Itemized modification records

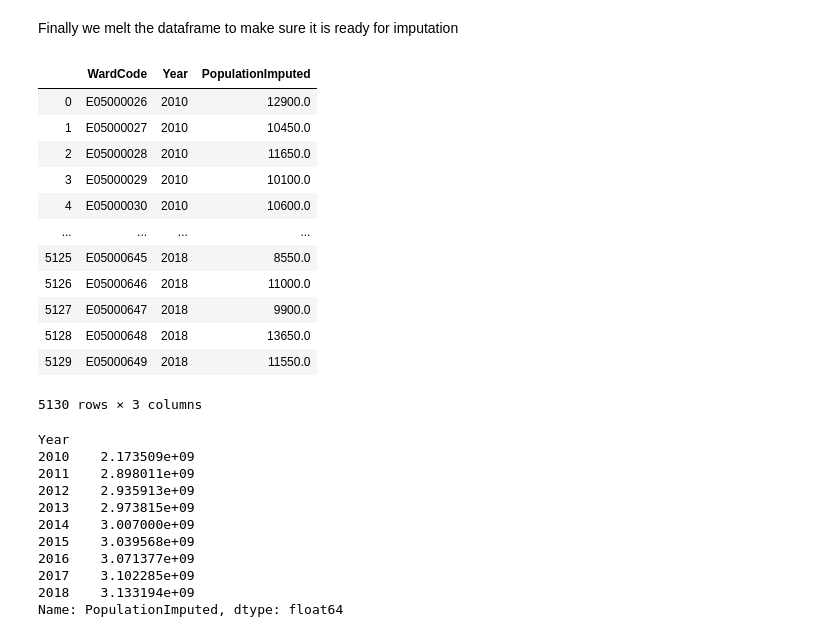
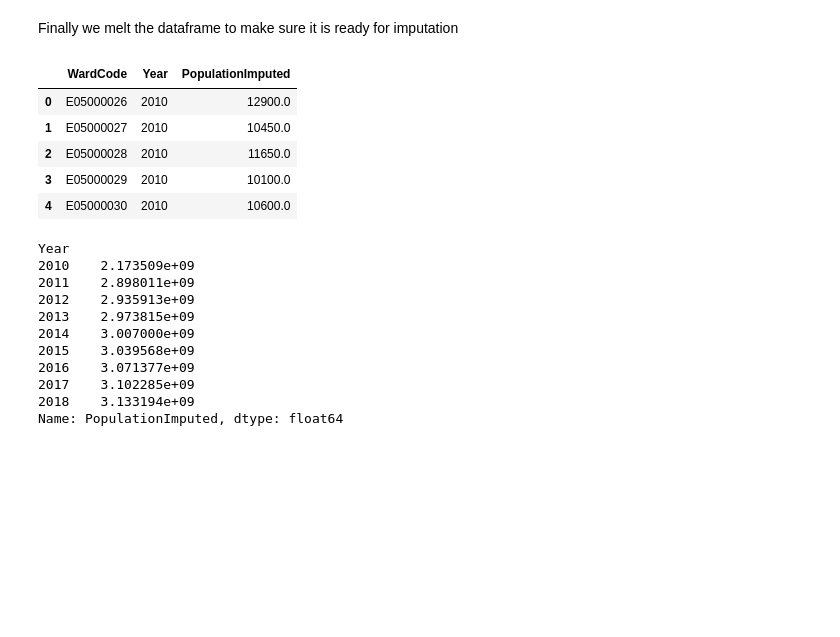
Before and after one commit to zdetor54/MSc-Data-Science, a Jupyter notebook: 01 - Visual Analytics/Individual Coursework/CrimeDataAnalysis.ipynb, the cells around one changed output. Cells and saved outputs as stored; diff of their text form; code cells hidden in the pictures; blank space fills up the shorter version.

```diff
--- a/01 - Visual Analytics/Individual Coursework/CrimeDataAnalysis.ipynb
+++ b/01 - Visual Analytics/Individual Coursework/CrimeDataAnalysis.ipynb
@@ -134,21 +135,14 @@ df_for_imputation = pd.melt(df_for_imputation,id_vars=['WardCode'], value_vars=[
 # %% [markdown]
 Finally we melt the dataframe to make sure it is ready for imputation
 # %%
-df_for_imputation
+df_for_imputation.head()
 # %% [output]
 |  | WardCode | Year | PopulationImputed |
 | 0 | E05000026 | 2010 | 12900.0 |
 | 1 | E05000027 | 2010 | 10450.0 |
 | 2 | E05000028 | 2010 | 11650.0 |
 | 3 | E05000029 | 2010 | 10100.0 |
 | 4 | E05000030 | 2010 | 10600.0 |
-| ... | ... | ... | ... |
-| 5125 | E05000645 | 2018 | 8550.0 |
-| 5126 | E05000646 | 2018 | 11000.0 |
-| 5127 | E05000647 | 2018 | 9900.0 |
-| 5128 | E05000648 | 2018 | 13650.0 |
-| 5129 | E05000649 | 2018 | 11550.0 |
-5130 rows × 3 columns
 # %%
 df_crime_imputed = pd.merge(left = df_crime_final_clean, right= df_for_imputation, how='inner', left_on=['WardCode','Year'],right_on=['WardCode','Year'])
 # %%
```
Also changed, not shown: parts of 16 cells of this notebook, 8 other files.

TRY IT
Show every line above in which the word "cells" is found.

OUTPUT
Before and after one commit to zdetor54/MSc-Data-Science, a Jupyter notebook: 01 - Visual Analytics/Individual Coursework/CrimeDataAnalysis.ipynb, the cells around one changed output. Cells and saved outputs as stored; diff of their text form; code cells hidden in the pictures; blank space fills up the shorter version.
Also changed, not shown: parts of 16 cells of this notebook, 8 other files.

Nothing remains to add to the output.